This site is devoted to advancing the rights-based political philosophy first articulated by John Locke and championed prominently in our day by the late Robert Nozick in his classic Anarchy, State, and Utopia [1974].  It will do so by explaining minimal state libertarianism in a way that is accessible to the intelligent general reader and by hosting a forum that will subject its key ideas to scrutiny and debate.

I make my own modest contribution to this cause in my book, Nozick’s Libertarian Project: An Elaboration and Defense (London: Continuum International, 2011). My second book on this subject, Libertarian Philosophy in the Real World: The Politics of Natural Rights, was just published by Bloomsbury Academic. For additional information about libertarianism, this site, my books, and your host, please follow the links to the left.

New on the Blog

Ferguson Update

In an earlier post I offered my perspective on Prosecutor Robert McCulloch’s conduct in directing the St. Louis County grand jury investigation that found no basis for indicting officer Darren Wilson in the shooting death of Michael Brown. There, I argued that based on the information then available the prosecutor acted correctly in not seeking an indictment, a position now borne out by the U.S. Department of Justice’s report on the shooting, which found that: Wilson’s use of force was not “objectively unreasonable” under the applicable federal statute, and thus no federal grand jury indictment was warranted. However, a second DOJ report blasted the small city of Ferguson, Missouri (the location of the incident) for various forms of racism, not related to Brown’s death.

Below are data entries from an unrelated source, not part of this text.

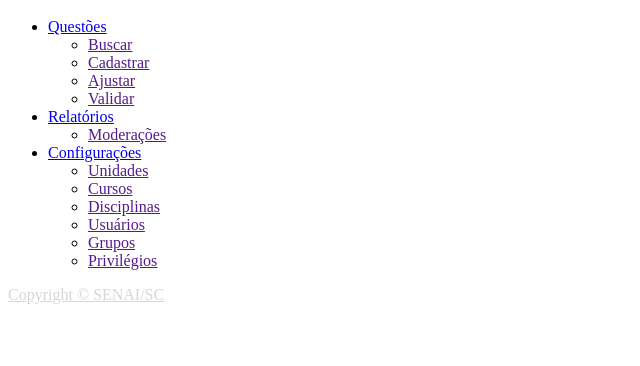
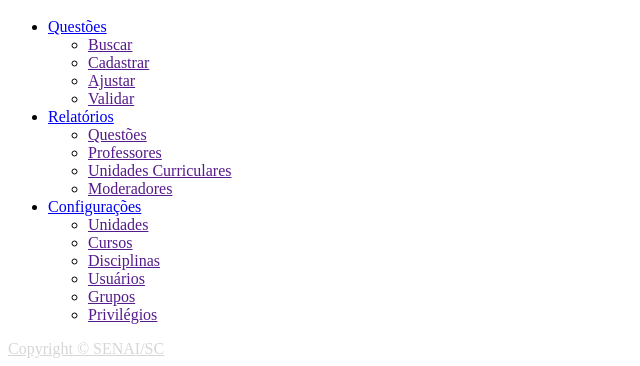
Before and after one commit to alpizzetti/db-questions, a PHP site: the page made by module/ISBase/view/layout/is-base.phtml in a window 1280 px wide. Shown: the part 452-818 px from the top of the page, without its empty margins (0-640 px from the left). Before the commit the page ends 756 px from the top, so only its background shows below. Run offline with PHP 8.4, Linux system fonts and the light colour scheme; the template is opened without the code that fills it: most values are stand-ins (such as "Sample title", 1, 10 or a date in 2020); data that the repository does not hold is empty.

Commit message:
Update is-base.phtml

```diff
--- a/module/ISBase/view/layout/is-base.phtml
+++ b/module/ISBase/view/layout/is-base.phtml
@@ -148,7 +148,28 @@
                                 <?php if ($sessao->getAcl("relatorios", "basico", "ler")) { ?>
                                     <li class="nav-item">
                                         <a class="nav-item" href="<?php echo $this->url('isconfiguracao-admin/default', array('controller' => 'unidades', 'action' => 'index')); ?>">
-                                            <i class="fa fa-bars"></i> Moderações
+                                            <i class="fa fa-bars"></i> Questões
+                                        </a>
+                                    </li>
+                                <?php } ?>
+                                <?php if ($sessao->getAcl("relatorios", "basico", "ler")) { ?>
+                                    <li class="nav-item">
+                                        <a class="nav-item" href="<?php echo $this->url('isconfiguracao-admin/default', array('controller' => 'unidades', 'action' => 'index')); ?>">
+                                            <i class="fa fa-bars"></i> Professores
+                                        </a>
+                                    </li>
+                                <?php } ?>
+                                <?php if ($sessao->getAcl("relatorios", "basico", "ler")) { ?>
+                                    <li class="nav-item">
+                                        <a class="nav-item" href="<?php echo $this->url('isconfiguracao-admin/default', array('controller' => 'unidades', 'action' => 'index')); ?>">
+                                            <i class="fa fa-bars"></i> Unidades Curriculares
+                                        </a>
+                                    </li>
+                                <?php } ?>
+                                <?php if ($sessao->getAcl("relatorios", "basico", "ler")) { ?>
+                                    <li class="nav-item">
+                                        <a class="nav-item" href="<?php echo $this->url('isconfiguracao-admin/default', array('controller' => 'unidades', 'action' => 'index')); ?>">
+                                            <i class="fa fa-bars"></i> Moderadores
                                         </a>
                                     </li>
                                 <?php } ?>
```
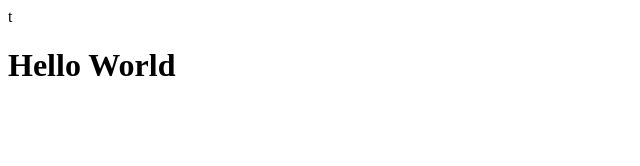
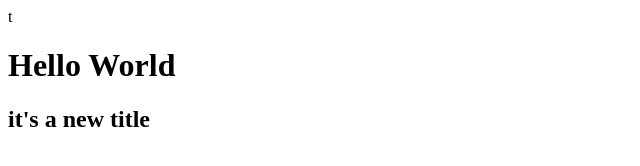
Before and after one commit to bdf007/hello-world, a plain HTML site: page index.html in a window 1280 px wide. Shown: the whole page, without its empty margins (0-640 px from the left). Drawn offline with Linux system fonts and the light colour scheme.

Commit message:
Update index.html
add a subtitle in the main page

```diff
--- a/index.html
+++ b/index.html
@@ -8,5 +8,6 @@ t<!DOCTYPE html>
 </head>
 <body>
     <h1>Hello World</h1>
+    <h2>it's a new title</h2>
 </body>
 </html>
```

Before proceeding further, we would be wise to consult the analysis of the DOJ reports offered by Professor Richard Epstein, one of the preeminent scholars now working in the classical liberal tradition. With respect to the report concerning Wilson, he notes that based on the facts and circumstances he cites, “It is not just the case that there is insufficient evidence to support a criminal prosecution. It is that, beyond a reasonable doubt, the evidence supports that Wilson’s conduct was fully justified.” In other words, it is clear that he acted righty in defense of his own life and in defense of the public at large (what would have happened if Brown had walked away with the officer’s gun?). Continue Reading »

An Unregulated Parable About Regulation

Imagine that a collection of highly committed members of a Social Democrat style political party charter a cruise ship to sail around the Pacific in order to charge themselves up for the next election. The group consists of one thousand adults. Sadly, the ship suffers a catastrophic malfunction, and the group is shipwrecked on a remote and uninhabited island (well-known, however, to philosophers). Fortunately, the island has rich soil, ample potable water, and a moderate climate, and they are able to salvage the stores and equipment from the ship. Accordingly, there is every prospect that the group can survive until they are rescued. Continue Reading »